§ THE DATA:
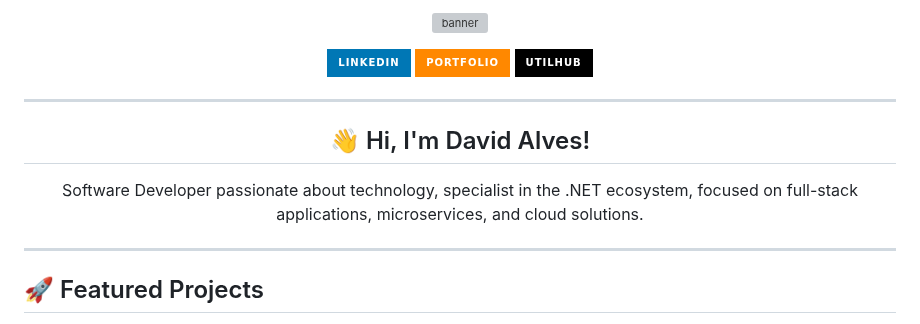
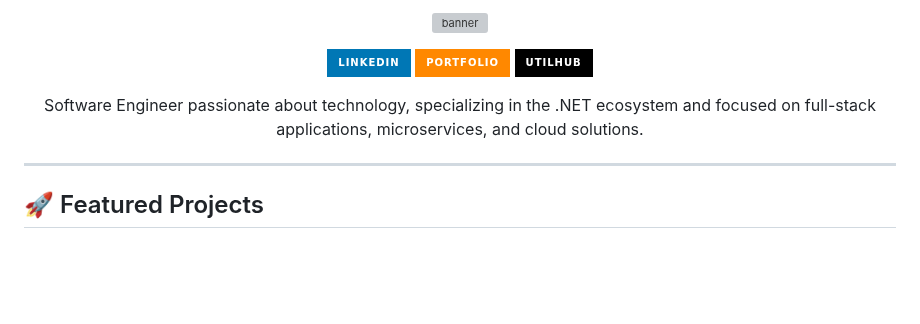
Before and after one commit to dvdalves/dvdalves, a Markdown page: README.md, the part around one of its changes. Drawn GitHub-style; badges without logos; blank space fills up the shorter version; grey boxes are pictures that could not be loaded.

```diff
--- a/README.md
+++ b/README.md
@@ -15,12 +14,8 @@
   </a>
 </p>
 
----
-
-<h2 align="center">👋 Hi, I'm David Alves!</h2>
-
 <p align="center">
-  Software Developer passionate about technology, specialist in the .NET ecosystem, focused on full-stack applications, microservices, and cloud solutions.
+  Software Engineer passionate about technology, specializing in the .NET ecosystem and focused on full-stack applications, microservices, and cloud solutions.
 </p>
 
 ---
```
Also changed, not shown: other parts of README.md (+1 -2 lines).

==

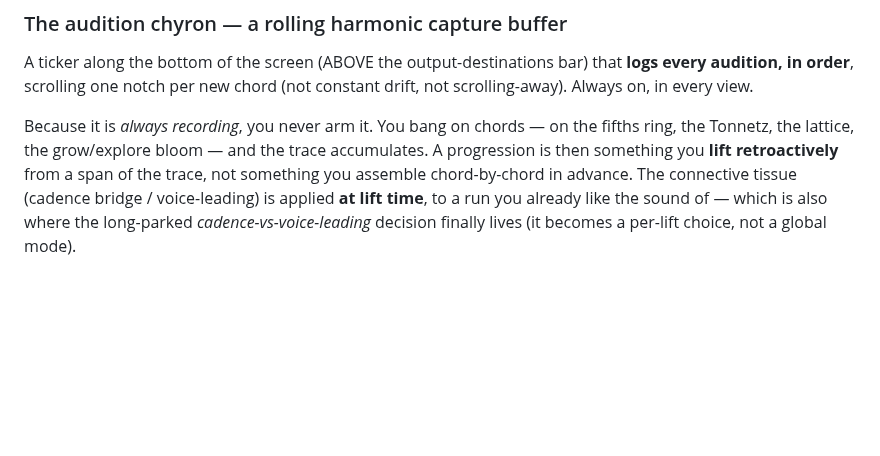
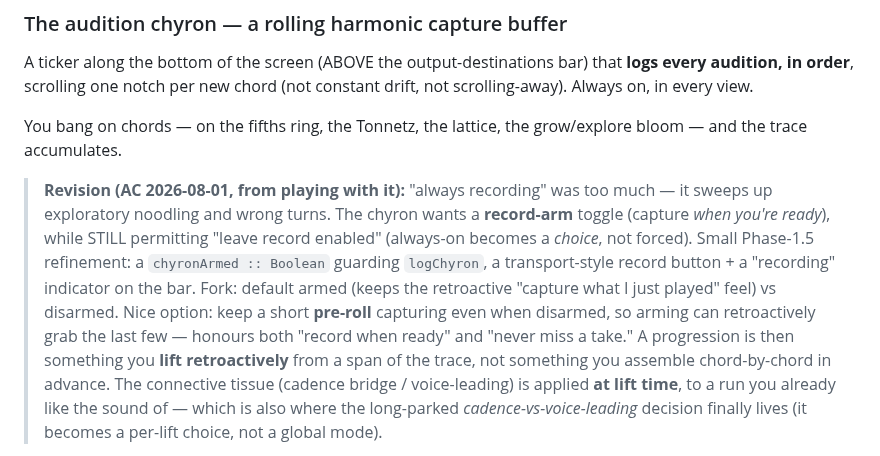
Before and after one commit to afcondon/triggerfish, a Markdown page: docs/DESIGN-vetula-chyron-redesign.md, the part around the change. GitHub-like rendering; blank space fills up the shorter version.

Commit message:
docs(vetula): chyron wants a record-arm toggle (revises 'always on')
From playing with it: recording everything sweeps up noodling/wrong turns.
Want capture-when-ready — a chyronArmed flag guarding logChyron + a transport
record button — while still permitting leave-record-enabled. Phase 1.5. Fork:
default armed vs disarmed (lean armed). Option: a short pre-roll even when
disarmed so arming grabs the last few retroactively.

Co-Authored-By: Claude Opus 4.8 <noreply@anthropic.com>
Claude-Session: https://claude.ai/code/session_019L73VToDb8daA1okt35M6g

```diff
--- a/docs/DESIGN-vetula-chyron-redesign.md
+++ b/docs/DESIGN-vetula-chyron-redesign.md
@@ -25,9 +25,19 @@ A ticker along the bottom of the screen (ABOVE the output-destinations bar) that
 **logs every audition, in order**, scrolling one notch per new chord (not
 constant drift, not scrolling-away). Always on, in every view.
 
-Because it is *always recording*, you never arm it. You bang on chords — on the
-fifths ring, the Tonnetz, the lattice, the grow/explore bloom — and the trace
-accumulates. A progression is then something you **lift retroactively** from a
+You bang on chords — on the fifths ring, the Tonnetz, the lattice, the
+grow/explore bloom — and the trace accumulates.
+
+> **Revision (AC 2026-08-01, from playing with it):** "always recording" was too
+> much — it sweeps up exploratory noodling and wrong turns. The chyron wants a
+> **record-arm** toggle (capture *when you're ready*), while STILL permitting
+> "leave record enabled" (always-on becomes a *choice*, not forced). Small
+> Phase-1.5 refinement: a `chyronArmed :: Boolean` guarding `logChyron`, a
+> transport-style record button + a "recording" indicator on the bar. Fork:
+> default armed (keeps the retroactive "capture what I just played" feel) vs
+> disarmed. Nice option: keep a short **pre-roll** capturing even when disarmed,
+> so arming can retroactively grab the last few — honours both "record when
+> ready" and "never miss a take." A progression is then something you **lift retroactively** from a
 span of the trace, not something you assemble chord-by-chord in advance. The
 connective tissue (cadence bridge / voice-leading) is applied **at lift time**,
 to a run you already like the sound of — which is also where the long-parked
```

§ WHAT THE EXERCISE ASKS:
Which lines in the records above contain the word "focused"? Return each of them.

§ TASK ANSWER:
-  Software Developer passionate about technology, specialist in the .NET ecosystem, focused on full-stack applications, microservices, and cloud solutions.
+  Software Engineer passionate about technology, specializing in the .NET ecosystem and focused on full-stack applications, microservices, and cloud solutions.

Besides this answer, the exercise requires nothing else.